In the course of investigation, detectives discovered that all the bank account details, where the monies were paid into, were given to Izekor by Alhaji Saka Jimoh, a Bureau De Change operator at Obi Shopping Complex, Ikeja, Lagos.

“This Jimoh introduced Izekor to the owner of the accounts and Bureau De Change operators as Honourable Eseme Eyiboh. The money collected was under the pretext of supplying industrial machine for pipeline cleaning to execute contract awarded to Eyiboh in 2016,” the police noted.

The suspects were arraigned before the Federal High Court, Lagos on January 8.

They were arraigned before Justice Muslim Hassan.
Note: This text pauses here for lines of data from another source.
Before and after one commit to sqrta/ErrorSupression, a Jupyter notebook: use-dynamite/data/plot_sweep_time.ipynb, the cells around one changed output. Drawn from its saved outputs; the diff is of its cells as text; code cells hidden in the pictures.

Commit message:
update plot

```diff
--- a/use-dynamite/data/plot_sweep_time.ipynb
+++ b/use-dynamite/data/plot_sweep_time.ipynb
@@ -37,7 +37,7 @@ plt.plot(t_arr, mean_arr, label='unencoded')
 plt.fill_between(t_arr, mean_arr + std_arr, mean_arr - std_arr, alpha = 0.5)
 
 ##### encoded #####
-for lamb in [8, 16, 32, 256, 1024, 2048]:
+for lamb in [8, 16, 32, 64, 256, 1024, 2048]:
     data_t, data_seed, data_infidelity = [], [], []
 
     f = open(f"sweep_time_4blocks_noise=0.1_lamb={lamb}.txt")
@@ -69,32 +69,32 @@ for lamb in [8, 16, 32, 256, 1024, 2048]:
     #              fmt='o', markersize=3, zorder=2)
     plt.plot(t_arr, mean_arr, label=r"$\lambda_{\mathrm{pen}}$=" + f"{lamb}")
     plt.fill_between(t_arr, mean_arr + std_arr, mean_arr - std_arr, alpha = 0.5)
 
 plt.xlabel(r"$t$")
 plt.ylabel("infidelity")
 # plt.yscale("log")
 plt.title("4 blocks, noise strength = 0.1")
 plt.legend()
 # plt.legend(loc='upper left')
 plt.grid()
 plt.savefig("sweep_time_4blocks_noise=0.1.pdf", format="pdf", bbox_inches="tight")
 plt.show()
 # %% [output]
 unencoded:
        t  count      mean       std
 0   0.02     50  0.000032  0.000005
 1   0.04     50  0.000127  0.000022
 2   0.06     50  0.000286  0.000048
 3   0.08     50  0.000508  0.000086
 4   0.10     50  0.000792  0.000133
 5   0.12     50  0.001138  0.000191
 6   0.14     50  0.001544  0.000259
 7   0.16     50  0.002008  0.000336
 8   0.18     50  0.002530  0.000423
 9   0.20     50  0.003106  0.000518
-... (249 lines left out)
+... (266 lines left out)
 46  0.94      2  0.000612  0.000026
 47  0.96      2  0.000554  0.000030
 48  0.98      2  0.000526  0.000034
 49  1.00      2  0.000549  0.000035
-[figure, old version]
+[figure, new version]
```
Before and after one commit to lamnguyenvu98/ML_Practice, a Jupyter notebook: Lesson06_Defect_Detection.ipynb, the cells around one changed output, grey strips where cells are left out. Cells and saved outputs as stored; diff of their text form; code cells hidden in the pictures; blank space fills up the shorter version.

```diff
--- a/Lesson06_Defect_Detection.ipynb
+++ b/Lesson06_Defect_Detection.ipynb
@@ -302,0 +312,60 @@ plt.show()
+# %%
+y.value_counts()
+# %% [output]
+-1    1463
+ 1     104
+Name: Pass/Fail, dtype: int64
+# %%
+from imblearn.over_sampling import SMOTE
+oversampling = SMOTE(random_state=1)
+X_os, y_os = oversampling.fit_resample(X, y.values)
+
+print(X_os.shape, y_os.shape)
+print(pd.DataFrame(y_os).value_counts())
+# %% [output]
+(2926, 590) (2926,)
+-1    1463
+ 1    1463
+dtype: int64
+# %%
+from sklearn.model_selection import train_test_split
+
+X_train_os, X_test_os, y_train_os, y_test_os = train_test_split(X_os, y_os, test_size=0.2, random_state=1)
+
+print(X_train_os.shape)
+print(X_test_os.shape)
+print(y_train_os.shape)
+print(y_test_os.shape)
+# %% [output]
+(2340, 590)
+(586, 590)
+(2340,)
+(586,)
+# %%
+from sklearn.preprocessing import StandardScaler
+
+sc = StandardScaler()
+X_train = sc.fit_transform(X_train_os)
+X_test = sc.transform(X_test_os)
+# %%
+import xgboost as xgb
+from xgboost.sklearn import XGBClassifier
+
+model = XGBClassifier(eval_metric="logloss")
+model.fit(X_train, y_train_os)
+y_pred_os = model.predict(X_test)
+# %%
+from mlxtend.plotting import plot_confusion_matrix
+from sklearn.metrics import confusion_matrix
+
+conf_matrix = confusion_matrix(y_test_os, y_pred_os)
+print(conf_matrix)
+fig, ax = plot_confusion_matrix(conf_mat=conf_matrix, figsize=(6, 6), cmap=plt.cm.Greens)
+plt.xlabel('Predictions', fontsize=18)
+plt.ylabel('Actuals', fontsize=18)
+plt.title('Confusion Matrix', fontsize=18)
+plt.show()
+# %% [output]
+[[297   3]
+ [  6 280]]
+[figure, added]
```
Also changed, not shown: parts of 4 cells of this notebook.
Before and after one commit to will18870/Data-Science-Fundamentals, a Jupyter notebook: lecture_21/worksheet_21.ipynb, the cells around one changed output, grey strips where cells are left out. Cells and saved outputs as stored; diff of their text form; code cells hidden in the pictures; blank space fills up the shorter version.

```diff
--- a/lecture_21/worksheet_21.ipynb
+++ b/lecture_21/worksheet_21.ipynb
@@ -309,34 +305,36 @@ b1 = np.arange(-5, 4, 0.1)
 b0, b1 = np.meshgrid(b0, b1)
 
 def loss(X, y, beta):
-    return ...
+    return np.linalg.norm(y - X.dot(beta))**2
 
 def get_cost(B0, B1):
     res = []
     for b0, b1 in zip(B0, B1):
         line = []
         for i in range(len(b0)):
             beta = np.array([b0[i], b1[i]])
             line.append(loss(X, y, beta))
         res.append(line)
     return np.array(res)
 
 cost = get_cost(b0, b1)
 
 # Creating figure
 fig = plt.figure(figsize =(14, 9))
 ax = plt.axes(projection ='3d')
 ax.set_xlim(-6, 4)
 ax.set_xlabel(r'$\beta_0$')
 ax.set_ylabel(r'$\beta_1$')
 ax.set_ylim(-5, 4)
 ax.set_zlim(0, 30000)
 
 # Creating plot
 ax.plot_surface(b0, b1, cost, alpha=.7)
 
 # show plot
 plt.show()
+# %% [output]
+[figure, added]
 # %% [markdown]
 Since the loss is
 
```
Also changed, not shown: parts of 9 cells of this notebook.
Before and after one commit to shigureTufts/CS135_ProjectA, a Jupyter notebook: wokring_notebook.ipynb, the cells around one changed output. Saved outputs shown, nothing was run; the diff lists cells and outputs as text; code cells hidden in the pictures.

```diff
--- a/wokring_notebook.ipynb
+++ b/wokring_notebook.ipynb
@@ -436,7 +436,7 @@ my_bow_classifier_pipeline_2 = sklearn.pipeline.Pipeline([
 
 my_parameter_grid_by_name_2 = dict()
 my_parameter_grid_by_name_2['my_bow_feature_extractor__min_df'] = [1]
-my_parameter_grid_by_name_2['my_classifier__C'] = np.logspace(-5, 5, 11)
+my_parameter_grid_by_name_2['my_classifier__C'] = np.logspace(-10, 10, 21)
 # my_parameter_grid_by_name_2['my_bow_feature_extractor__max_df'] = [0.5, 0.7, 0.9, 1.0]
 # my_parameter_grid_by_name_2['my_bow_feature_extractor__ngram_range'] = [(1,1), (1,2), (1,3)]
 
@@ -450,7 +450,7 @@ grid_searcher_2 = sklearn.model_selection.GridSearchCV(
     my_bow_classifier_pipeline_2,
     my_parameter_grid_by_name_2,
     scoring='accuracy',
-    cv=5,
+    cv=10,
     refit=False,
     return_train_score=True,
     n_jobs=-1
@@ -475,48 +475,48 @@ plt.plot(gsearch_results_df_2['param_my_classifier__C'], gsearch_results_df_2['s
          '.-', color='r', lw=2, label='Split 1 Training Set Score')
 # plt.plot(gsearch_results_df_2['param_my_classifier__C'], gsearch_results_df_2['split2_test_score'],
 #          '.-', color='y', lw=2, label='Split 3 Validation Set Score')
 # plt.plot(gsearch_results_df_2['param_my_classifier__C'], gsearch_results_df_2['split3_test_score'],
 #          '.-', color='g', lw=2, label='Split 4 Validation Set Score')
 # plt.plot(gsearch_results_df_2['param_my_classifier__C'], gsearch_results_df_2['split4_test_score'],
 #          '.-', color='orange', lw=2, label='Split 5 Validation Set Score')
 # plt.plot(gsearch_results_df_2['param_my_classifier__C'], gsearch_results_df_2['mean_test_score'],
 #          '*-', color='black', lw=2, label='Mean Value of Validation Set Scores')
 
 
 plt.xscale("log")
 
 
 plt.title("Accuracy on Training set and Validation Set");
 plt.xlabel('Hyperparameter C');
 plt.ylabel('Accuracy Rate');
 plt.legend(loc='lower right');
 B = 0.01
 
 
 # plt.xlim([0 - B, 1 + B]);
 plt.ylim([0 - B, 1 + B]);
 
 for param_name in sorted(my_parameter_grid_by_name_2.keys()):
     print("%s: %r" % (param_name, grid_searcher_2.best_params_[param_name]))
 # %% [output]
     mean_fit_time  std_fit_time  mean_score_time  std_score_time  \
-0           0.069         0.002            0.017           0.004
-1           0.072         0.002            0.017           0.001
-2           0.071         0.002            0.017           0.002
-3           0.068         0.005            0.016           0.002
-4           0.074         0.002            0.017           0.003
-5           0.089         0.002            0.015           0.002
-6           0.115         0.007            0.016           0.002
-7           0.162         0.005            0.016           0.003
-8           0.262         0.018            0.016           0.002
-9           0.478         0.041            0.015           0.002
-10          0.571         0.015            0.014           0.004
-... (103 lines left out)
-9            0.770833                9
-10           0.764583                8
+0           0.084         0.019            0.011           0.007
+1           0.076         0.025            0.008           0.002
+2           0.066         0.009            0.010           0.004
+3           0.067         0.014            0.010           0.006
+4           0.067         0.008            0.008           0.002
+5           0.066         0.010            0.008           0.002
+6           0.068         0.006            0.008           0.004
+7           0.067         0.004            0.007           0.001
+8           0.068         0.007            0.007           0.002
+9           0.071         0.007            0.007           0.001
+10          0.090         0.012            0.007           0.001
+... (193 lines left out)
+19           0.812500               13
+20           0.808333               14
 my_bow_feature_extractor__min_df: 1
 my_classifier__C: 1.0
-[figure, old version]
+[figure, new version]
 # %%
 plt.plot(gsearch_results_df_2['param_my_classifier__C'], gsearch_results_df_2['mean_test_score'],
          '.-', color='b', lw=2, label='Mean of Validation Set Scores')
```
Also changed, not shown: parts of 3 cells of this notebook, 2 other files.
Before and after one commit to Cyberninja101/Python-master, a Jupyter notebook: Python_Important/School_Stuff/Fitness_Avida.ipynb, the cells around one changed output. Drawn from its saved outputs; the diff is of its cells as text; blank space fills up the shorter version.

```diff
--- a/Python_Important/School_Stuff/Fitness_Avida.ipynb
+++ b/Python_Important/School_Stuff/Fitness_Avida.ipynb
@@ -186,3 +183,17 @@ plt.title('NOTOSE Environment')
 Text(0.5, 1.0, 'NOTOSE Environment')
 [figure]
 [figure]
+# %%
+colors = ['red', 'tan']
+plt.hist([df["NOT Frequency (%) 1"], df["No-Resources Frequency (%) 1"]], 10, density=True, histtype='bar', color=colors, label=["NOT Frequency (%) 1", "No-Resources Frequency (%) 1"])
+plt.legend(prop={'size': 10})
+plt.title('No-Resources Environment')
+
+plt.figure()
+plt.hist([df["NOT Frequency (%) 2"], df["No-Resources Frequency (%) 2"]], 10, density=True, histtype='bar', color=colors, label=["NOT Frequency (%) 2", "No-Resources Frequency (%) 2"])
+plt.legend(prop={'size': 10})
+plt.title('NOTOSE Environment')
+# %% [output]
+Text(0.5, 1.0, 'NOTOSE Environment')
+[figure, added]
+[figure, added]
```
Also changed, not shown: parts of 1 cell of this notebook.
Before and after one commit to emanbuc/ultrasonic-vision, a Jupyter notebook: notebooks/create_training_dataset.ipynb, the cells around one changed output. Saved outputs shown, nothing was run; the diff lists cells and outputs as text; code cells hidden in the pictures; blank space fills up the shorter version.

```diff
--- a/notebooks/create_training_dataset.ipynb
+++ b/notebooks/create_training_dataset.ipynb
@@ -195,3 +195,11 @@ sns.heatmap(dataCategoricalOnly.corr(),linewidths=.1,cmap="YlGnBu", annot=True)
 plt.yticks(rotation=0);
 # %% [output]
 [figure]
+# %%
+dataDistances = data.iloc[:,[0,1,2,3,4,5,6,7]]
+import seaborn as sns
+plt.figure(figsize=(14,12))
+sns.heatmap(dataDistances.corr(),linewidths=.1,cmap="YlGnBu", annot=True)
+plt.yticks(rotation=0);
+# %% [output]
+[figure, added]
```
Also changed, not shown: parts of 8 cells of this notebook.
The SFU in a charge marked FHC/L/435c/2017, filed before the court by Mr. Emmanuel Jackson, a Chief Superintendent of Police, alleged that, “the accused persons and others now at large had between June 2016 and August 2017, at Jatoz Royal Hotel, Osolo Way, Ajao Estate, Lagos, conspired among themselves, and presented themselves to Honourable Eseme Sunday Eyiboh, a former House of Representatives member from Eket Federal Constituency, Akwa Ibom State, as accredited representatives of International Foreign Exchange Monitoring Agency/Bureau, in Nigeria.”

The prosecutor, Emmanuel Jackson, told the court that the defendants acted contrary to Sections 8(a), 1(1)(a) and 8(9) of the Advance Fee Fraud and Other Related Offences Act, No.14 of 2006 and were liable to be punished under Section 1(3) of the same law.

The defendants, however, pleaded not guilty to the charges, following which their counsel pleaded with the court to grant them bail. The prosecutor, however, opposed the bail application. The case was adjourned.